These were good, but the best sweet-and-sour ribs I have ever had were made by my Shanghainese roommate one snowy afternoon in Newfoundland many years ago. As we say about all the good stuff in life, I wish I had paid better attention at the time.

I find that as one drives further toward central Asia raw onion is treated with more respect. Sweet and crunchy with a little sting in the tail, this is a condiment or a salad, depending on one’s inclination.

There are many ways to draw the sulfur out of a raw onion. Choosing a low-sulfur variety, like vidalia or walla walla is one. Time spent in the refrigerator after slicing is another (a good tip for your nachos americanos, too). Ice water is good, as are acids, if these treatments do not compromise the recipe.

But I would never be too aggressive about removing the sulfur. After all, raw onion, with its crunchy balance of bite and sweet, is the raison d’etre, n’est pas? If I do not want raw onion, I make a cucumber raita instead. That said, be warned that churri is not first-date food.

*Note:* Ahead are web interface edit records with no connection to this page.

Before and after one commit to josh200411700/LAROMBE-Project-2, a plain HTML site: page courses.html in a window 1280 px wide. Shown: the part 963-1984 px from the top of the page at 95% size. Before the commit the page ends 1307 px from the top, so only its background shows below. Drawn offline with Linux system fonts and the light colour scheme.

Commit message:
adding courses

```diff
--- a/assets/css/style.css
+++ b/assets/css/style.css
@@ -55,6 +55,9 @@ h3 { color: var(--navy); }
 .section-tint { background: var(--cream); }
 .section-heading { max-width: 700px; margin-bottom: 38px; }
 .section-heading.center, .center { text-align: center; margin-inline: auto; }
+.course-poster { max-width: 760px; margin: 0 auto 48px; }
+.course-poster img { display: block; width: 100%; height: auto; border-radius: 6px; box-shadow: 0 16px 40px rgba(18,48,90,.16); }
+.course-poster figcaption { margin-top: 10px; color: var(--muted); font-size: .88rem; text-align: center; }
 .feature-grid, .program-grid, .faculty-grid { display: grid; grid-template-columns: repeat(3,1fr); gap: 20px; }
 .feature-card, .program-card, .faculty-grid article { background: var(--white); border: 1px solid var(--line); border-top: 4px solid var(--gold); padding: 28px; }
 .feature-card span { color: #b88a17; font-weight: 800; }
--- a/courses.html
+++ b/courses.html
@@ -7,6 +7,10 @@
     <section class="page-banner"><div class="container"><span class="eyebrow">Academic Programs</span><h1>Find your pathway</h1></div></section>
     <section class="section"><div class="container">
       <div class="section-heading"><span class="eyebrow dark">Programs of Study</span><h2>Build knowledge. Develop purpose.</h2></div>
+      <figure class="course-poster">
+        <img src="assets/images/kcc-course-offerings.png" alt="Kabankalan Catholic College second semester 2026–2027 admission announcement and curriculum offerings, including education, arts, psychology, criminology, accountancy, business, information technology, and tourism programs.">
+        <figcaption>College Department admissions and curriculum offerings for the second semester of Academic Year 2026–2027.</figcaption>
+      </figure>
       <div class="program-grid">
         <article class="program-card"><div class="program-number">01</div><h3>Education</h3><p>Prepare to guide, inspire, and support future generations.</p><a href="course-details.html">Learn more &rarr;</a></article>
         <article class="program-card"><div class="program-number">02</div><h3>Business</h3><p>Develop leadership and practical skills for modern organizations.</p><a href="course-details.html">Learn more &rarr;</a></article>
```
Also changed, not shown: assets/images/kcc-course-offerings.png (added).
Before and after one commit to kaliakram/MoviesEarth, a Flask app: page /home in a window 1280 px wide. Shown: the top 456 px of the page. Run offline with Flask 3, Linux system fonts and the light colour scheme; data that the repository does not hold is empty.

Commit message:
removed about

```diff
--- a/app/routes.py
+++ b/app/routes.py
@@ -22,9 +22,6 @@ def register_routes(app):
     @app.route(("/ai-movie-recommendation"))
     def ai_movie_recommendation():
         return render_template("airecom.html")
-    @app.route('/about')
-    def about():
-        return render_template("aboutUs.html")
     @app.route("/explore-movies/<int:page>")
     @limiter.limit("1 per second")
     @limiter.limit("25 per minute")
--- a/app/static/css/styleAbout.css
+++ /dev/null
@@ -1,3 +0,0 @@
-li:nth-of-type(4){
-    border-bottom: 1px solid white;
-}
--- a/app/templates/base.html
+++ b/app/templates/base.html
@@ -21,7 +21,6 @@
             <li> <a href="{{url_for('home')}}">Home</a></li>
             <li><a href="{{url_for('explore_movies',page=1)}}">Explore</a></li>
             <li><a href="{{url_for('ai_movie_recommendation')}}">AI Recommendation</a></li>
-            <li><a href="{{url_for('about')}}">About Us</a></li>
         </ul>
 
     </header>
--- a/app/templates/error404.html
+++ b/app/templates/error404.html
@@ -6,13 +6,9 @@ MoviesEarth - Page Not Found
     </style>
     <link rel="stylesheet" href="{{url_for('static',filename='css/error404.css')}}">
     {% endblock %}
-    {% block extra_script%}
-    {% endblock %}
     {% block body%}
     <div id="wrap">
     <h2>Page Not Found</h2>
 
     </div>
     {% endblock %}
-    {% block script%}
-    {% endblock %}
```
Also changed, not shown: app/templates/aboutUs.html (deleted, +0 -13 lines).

So, what is churri? Well, this churri is tame-enough slices of onion sitting in a bath of yogurt and buttermilk (a little acidic, yes?). The green flavours come from a puree of mint, coriander, ginger and a little chili, plus some ground cumin for warmth. It makes a more forceful accompaniment to the more comforting and meaty rogan josh.